For a small business owner, being an employer and managing a team of staff can be thoroughly rewarding, but the job is not without its troubles, particularly when it comes to the difficult task of disciplining or dismissing a member of staff.
Jo Eccles, business advisor at the Forum of Private Business points out: “No one likes having to discipline a member of staff, but disciplinary and dismissal issues are some of the most frequent enquiries we receive.
“A common example is where an employer has taken on a new member of staff and they are underperforming and they are unsure of how to proceed, thinking all they need to do is have an informal chat to discuss that it simply isn’t working out.
“As an employer it’s your job to ensure that you set and uphold standards of work and behaviour that are good for your business and the other members of your team, but it is also essential that you follow the correct procedures for what can be a very difficult issue to tackle.
Below are some of the key ‘dos and don’ts’ to make sure you follow the right steps when it comes to managing the process.
Dealing with potential disciplinary issues in a timely and effective manner can often nip bad behaviour in the bud and reassure other members of staff before things become a major issue. However if dealt with in the wrong way this can not only have a demotivating effect but also result in legal action. The costs can be significant, with the average tribunal award for unfair dismissal 2012/13 of £10,127, it pays to get it right.
• Make your policy clear from the start. Tell each employee as soon as possible and definitely within two months of them starting work about your disciplinary procedures and who they can appeal to. These procedures should also be included in your staff handbook.
• Follow different processes depending on the severity of the employee’s actions and whether the discipline is a performance issue, or due to behaviour or misconduct.
• You need to allow an employee going through the disciplinary process to be accompanied to any disciplinary meetings by either a work colleague or a trade union representative.
• Bury your head in the sand and hope that the problem will go away. Deal with performance or conduct issues as soon as they arise and don’t wait until they become critical.
• Fail to follow the correct procedures set out in the ACAS code of practice on disciplinary and grievance procedures as a minimum requirement. In the case of disciplinary procedures, should it develop to a tribunal situation, evidence that these have been followed will be required and if you fail to follow these, a tribunal could increase any resulting compensation to an employee by up to 25%.
In some instances, where the employee’s performance or conduct do not improve, or where their actions constitute gross misconduct, then you may be faced with the decision to dismiss them. This is not a decision to take likely and without careful consideration.
• Ensure if you do have to resort to dismissing a member of staff that this is done ‘fairly’, this means that you have a fair reason for doing so. Common reasons can include, but are not limited to capability, conduct, illegality or redundancy.
• Remember that you don’t have to take employees with less than 24 months service through a full disciplinary process in order to be dismissed, but you should seek specialist advice to ensure that you are not in breach or employment law.
• In most dismissal situations, employees are entitled to notice either under their contract of employment or to statutory notice depending on the length of service.

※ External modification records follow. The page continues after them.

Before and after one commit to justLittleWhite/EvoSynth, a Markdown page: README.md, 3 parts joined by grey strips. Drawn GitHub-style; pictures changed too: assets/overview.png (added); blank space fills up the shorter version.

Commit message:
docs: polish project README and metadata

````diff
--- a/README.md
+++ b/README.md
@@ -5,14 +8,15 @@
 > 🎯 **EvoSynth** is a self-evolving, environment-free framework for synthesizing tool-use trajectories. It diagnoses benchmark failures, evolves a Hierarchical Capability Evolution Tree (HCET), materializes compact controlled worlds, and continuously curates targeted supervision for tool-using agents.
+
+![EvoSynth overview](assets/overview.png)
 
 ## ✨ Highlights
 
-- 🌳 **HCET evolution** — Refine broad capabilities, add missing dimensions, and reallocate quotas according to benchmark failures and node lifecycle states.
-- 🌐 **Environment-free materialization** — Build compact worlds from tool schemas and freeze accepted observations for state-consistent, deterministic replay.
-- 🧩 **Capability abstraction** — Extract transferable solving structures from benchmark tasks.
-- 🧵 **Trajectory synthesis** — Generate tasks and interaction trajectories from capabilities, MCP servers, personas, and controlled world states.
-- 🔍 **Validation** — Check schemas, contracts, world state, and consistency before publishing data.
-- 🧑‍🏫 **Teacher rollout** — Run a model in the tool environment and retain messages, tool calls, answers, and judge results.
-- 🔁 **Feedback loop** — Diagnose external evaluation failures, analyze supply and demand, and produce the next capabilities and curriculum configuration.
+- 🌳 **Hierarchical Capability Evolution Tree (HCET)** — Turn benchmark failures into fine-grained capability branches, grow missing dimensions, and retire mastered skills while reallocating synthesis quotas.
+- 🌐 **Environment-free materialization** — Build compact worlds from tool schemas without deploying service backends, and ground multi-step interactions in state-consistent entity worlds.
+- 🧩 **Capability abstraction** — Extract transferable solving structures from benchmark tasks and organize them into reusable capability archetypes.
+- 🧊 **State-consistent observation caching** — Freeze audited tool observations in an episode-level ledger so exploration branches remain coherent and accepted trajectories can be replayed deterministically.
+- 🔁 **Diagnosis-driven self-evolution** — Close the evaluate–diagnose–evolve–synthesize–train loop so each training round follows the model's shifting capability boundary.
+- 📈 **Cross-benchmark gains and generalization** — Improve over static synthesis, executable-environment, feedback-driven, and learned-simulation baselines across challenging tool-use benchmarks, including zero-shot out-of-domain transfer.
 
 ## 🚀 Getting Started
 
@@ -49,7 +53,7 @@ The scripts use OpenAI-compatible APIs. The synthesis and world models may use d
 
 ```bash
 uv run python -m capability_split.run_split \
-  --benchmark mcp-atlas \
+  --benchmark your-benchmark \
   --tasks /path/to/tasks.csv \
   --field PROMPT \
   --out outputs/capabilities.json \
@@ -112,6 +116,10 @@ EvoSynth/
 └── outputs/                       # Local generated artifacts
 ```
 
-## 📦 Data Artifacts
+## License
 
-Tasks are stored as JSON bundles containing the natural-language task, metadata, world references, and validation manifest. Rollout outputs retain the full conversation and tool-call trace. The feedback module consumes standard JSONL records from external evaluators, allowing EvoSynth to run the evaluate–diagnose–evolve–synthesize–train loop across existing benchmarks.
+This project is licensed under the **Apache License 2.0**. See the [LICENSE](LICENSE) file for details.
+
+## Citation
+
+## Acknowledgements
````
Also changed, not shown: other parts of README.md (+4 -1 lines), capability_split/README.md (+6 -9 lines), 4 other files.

• If you need to make staff cuts due to changes in the way in which your business operates, or due to a reduction in demand of your products, you can consider redundancy as an option.
• You should ensure that you pay an employee what they’re entitled to including pay up to the date of termination of employment, pay for any unused accrued holidays, pay in lieu of notice and any other contractual benefits after going through the correct redundancy process. It is also worth noting that any redundancy process, cannot include the ‘first in last out’ option.
• Feel pressured to give a reference to an employee who has had their employment terminated. There is no legal obligation to do so. If you do, you should ensure that it is true, accurate and fair and based on documentary evidence to avoid any potential legal action.
• Refuse a request for written reasons for dismissal from an employee with 2 year’s continuous service as they have a right to written reasons within 14 days if requested.
Jo continues: “Disciplinary issues are one of the most common areas that businesses will face and ensuring you have the correct procedures in place from the start can avoid any problems later.”
“These issues are complex and it’s essential that you act carefully and seek specialist advice before dismissing somebody.”
The Forum of Private Business provides members with a legal advice line providing advice on all employment and HR issues.